Author information

  • 1University of California, San Diego, Division of Otolaryngology-Head and Neck Surgery San Diego, California 92103-889, USA.



Reconstruction of the hypopharynx continues to present a clinical challenge for the reconstructive surgeon. Trends continue to evolve as many viable options exist, depending on individual patient characteristics and institutional preferences. The article reviews the most current literature available on the subject.


Surgical resections resulting in pharyngoesophageal defects require timely reconstruction to minimize patient morbidity while optimizing quality of life, specifically in regards to speech and swallowing. Contemporary reconstructive options include various gastrointestinal flaps, pedicled myocutaneous flaps, and fasciocutaneous free flaps. Institutional trends often depend on the availability, training, and expertise of the reconstructive surgeon. The current options available differ in their complication rate and overall morbidity, and must take into account each patient's general medical health. Increased availability of surgeons trained in microvascular reconstruction and the continued high published success rates have made free flaps an attractive option for hypopharyngeal reconstruction. Functional outcome regarding swallowing and speech rehabilitation after free flap reconstruction is promising.


With continued publication of overall high success rates coupled with superior functional outcome and increased availability of surgeons trained in microvascular reconstruction, fasciocutaneous free flap reconstruction of the hypopharynx will probably surpass intestinal flaps in reliability and popularity.

[PubMed - indexed for MEDLINE]
PubMed Commons home

PubMed Commons

How to join PubMed Commons
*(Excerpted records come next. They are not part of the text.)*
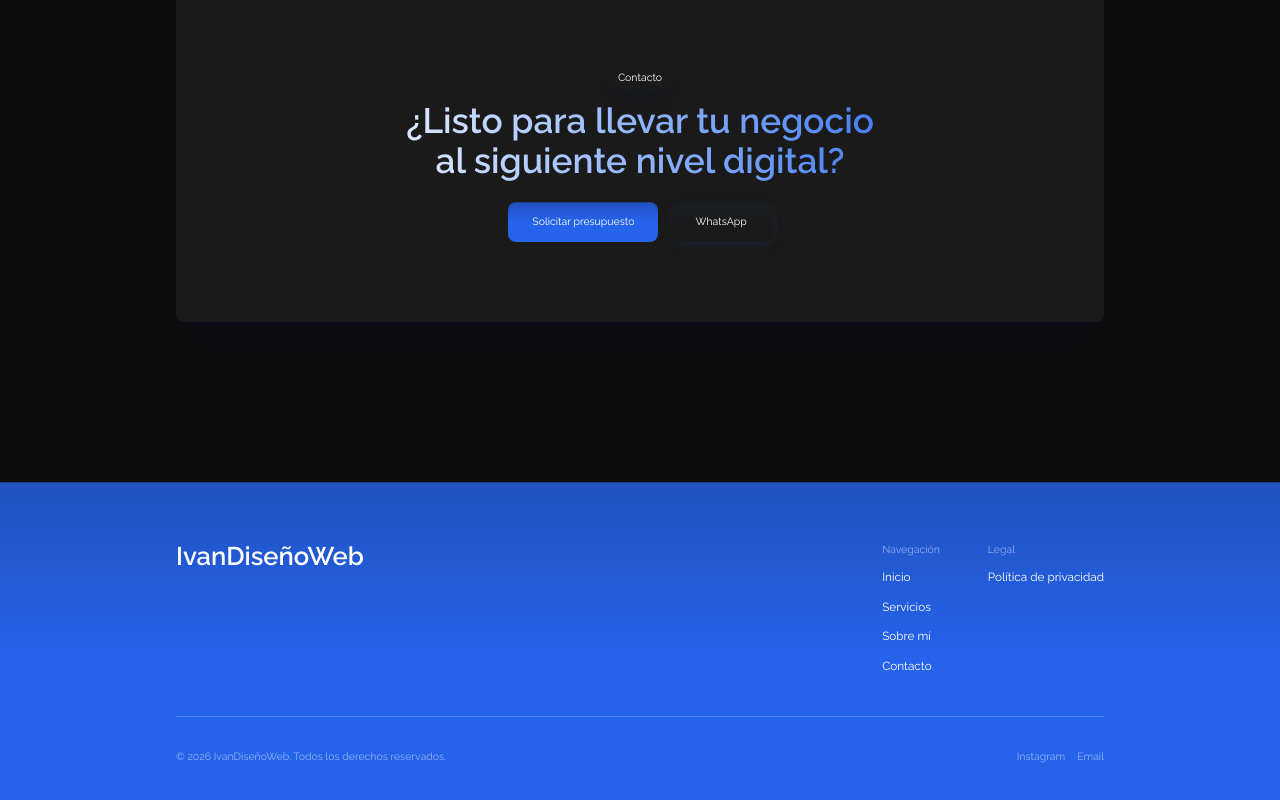
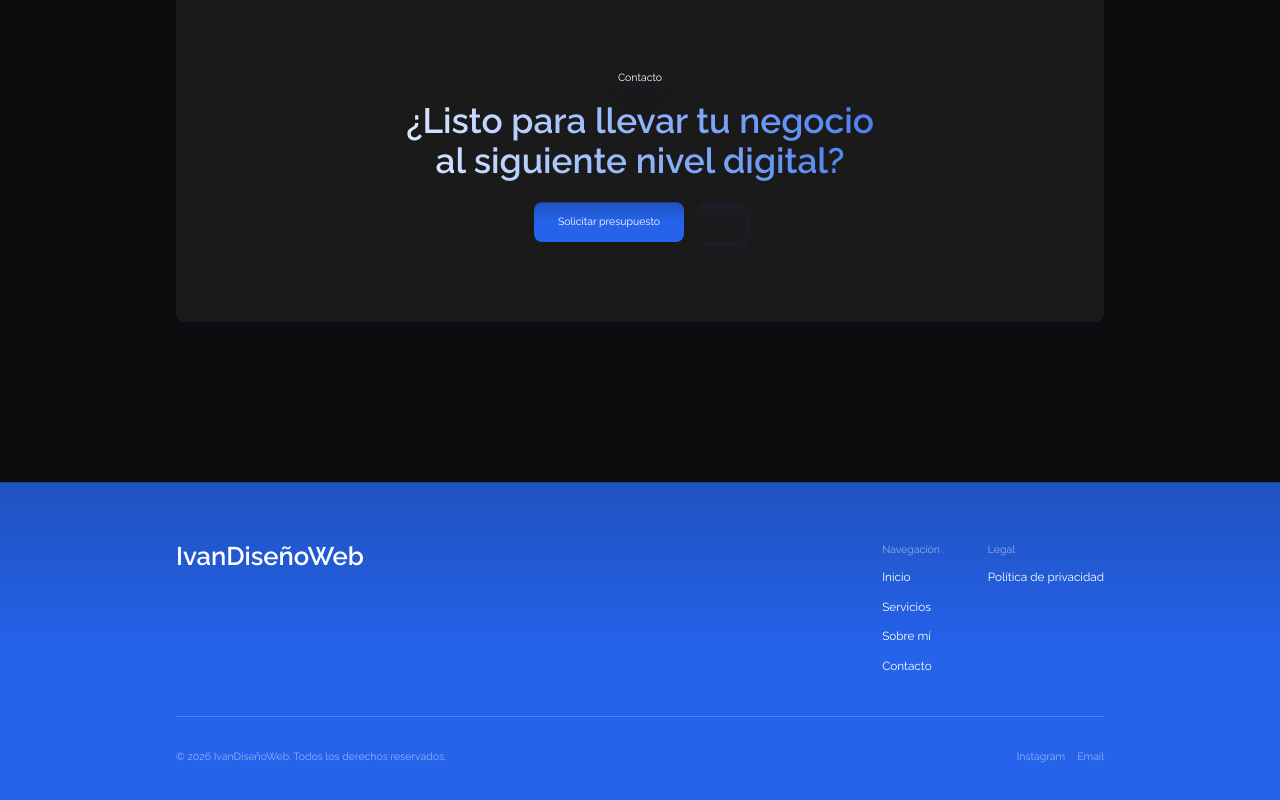
Before and after one commit to dmytro-webild/2f745edb-f06e-4ae0-93d0-ecbad7563810, a React (Vite) app: page / in a window 1280 px wide. Shown: the part 6560-7360 px from the top of the page. Built offline with nearby package versions, Linux system fonts and the light colour scheme; a web font is replaced by a local one.

Commit message:
Update src/pages/HomePage/sections/Contacto.tsx

```diff
--- a/src/pages/HomePage/sections/Contacto.tsx
+++ b/src/pages/HomePage/sections/Contacto.tsx
@@ -15,7 +15,7 @@ export default function ContactoSection(): React.JSX.Element {
           primaryButton={{
             text: "Solicitar presupuesto",        href: "mailto:contacto@ivandisenoweb.com"}}
           secondaryButton={{
-            text: "WhatsApp",        href: ""}}
+            text: "",        href: ""}}
         />
         </SectionErrorBoundary>
       </div>
```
    Supplemental Content

    Full text links

    Icon for Lippincott Williams & Wilkins
    Loading ...
    Write to the Help Desk